** Opening Given records block **

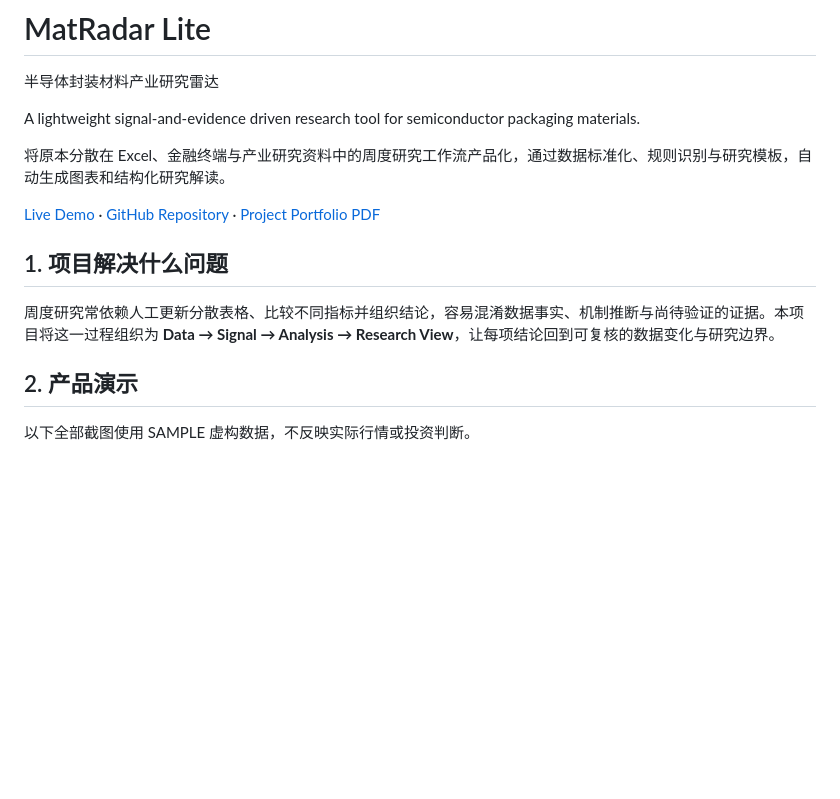
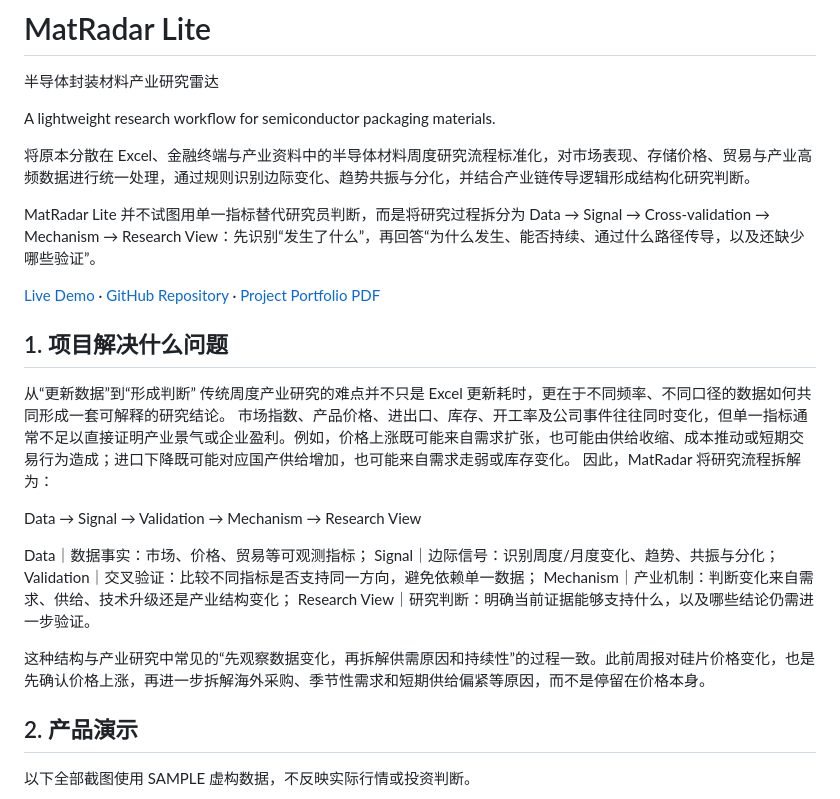
Before and after one commit to Lengmonanren/MatRadar-Lite, a Markdown page: README.md, the part around one of its changes. Rendered like a GitHub page; blank space fills up the shorter version.

```diff
--- a/README.md
+++ b/README.md
@@ -2,15 +2,30 @@
 
 半导体封装材料产业研究雷达
 
-A lightweight signal-and-evidence driven research tool for semiconductor packaging materials.
+A lightweight research workflow for semiconductor packaging materials.
 
-将原本分散在 Excel、金融终端与产业研究资料中的周度研究工作流产品化，通过数据标准化、规则识别与研究模板，自动生成图表和结构化研究解读。
+将原本分散在 Excel、金融终端与产业资料中的半导体材料周度研究流程标准化，对市场表现、存储价格、贸易与产业高频数据进行统一处理，通过规则识别边际变化、趋势共振与分化，并结合产业链传导逻辑形成结构化研究判断。
+
+MatRadar Lite 并不试图用单一指标替代研究员判断，而是将研究过程拆分为 Data → Signal → Cross-validation → Mechanism → Research View：先识别“发生了什么”，再回答“为什么发生、能否持续、通过什么路径传导，以及还缺少哪些验证”。
 
 [Live Demo](https://lengmonanren.github.io/MatRadar-Lite/) · [GitHub Repository](https://github.com/Lengmonanren/MatRadar-Lite) · [Project Portfolio PDF](portfolio/MatRadar_Lite_Project_Portfolio.pdf)
 
 ## 1. 项目解决什么问题
 
-周度研究常依赖人工更新分散表格、比较不同指标并组织结论，容易混淆数据事实、机制推断与尚待验证的证据。本项目将这一过程组织为 **Data → Signal → Analysis → Research View**，让每项结论回到可复核的数据变化与研究边界。
+从“更新数据”到“形成判断”
+传统周度产业研究的难点并不只是 Excel 更新耗时，更在于不同频率、不同口径的数据如何共同形成一套可解释的研究结论。
+市场指数、产品价格、进出口、库存、开工率及公司事件往往同时变化，但单一指标通常不足以直接证明产业景气或企业盈利。例如，价格上涨既可能来自需求扩张，也可能由供给收缩、成本推动或短期交易行为造成；进口下降既可能对应国产供给增加，也可能来自需求走弱或库存变化。
+因此，MatRadar 将研究流程拆解为：
+
+Data → Signal → Validation → Mechanism → Research View
+
+Data｜数据事实：市场、价格、贸易等可观测指标；
+Signal｜边际信号：识别周度/月度变化、趋势、共振与分化；
+Validation｜交叉验证：比较不同指标是否支持同一方向，避免依赖单一数据；
+Mechanism｜产业机制：判断变化来自需求、供给、技术升级还是产业结构变化；
+Research View｜研究判断：明确当前证据能够支持什么，以及哪些结论仍需进一步验证。
+
+这种结构与产业研究中常见的“先观察数据变化，再拆解供需原因和持续性”的过程一致。此前周报对硅片价格变化，也是先确认价格上涨，再进一步拆解海外采购、季节性需求和短期供给偏紧等原因，而不是停留在价格本身。
 
 ## 2. 产品演示
 
```
Also changed, not shown: other parts of README.md (+65 -12 lines).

** Closing Given records block **

**What is required**.
Copy the material shown above in full and exactly. Skip the pictures.

**The answer**.
Before and after one commit to Lengmonanren/MatRadar-Lite, a Markdown page: README.md, the part around one of its changes. Rendered like a GitHub page; blank space fills up the shorter version.

```diff
--- a/README.md
+++ b/README.md
@@ -2,15 +2,30 @@
 
 半导体封装材料产业研究雷达
 
-A lightweight signal-and-evidence driven research tool for semiconductor packaging materials.
+A lightweight research workflow for semiconductor packaging materials.
 
-将原本分散在 Excel、金融终端与产业研究资料中的周度研究工作流产品化，通过数据标准化、规则识别与研究模板，自动生成图表和结构化研究解读。
+将原本分散在 Excel、金融终端与产业资料中的半导体材料周度研究流程标准化，对市场表现、存储价格、贸易与产业高频数据进行统一处理，通过规则识别边际变化、趋势共振与分化，并结合产业链传导逻辑形成结构化研究判断。
+
+MatRadar Lite 并不试图用单一指标替代研究员判断，而是将研究过程拆分为 Data → Signal → Cross-validation → Mechanism → Research View：先识别“发生了什么”，再回答“为什么发生、能否持续、通过什么路径传导，以及还缺少哪些验证”。
 
 [Live Demo](https://lengmonanren.github.io/MatRadar-Lite/) · [GitHub Repository](https://github.com/Lengmonanren/MatRadar-Lite) · [Project Portfolio PDF](portfolio/MatRadar_Lite_Project_Portfolio.pdf)
 
 ## 1. 项目解决什么问题
 
-周度研究常依赖人工更新分散表格、比较不同指标并组织结论，容易混淆数据事实、机制推断与尚待验证的证据。本项目将这一过程组织为 **Data → Signal → Analysis → Research View**，让每项结论回到可复核的数据变化与研究边界。
+从“更新数据”到“形成判断”
+传统周度产业研究的难点并不只是 Excel 更新耗时，更在于不同频率、不同口径的数据如何共同形成一套可解释的研究结论。
+市场指数、产品价格、进出口、库存、开工率及公司事件往往同时变化，但单一指标通常不足以直接证明产业景气或企业盈利。例如，价格上涨既可能来自需求扩张，也可能由供给收缩、成本推动或短期交易行为造成；进口下降既可能对应国产供给增加，也可能来自需求走弱或库存变化。
+因此，MatRadar 将研究流程拆解为：
+
+Data → Signal → Validation → Mechanism → Research View
+
+Data｜数据事实：市场、价格、贸易等可观测指标；
+Signal｜边际信号：识别周度/月度变化、趋势、共振与分化；
+Validation｜交叉验证：比较不同指标是否支持同一方向，避免依赖单一数据；
+Mechanism｜产业机制：判断变化来自需求、供给、技术升级还是产业结构变化；
+Research View｜研究判断：明确当前证据能够支持什么，以及哪些结论仍需进一步验证。
+
+这种结构与产业研究中常见的“先观察数据变化，再拆解供需原因和持续性”的过程一致。此前周报对硅片价格变化，也是先确认价格上涨，再进一步拆解海外采购、季节性需求和短期供给偏紧等原因，而不是停留在价格本身。
 
 ## 2. 产品演示
 
```
Also changed, not shown: other parts of README.md (+65 -12 lines).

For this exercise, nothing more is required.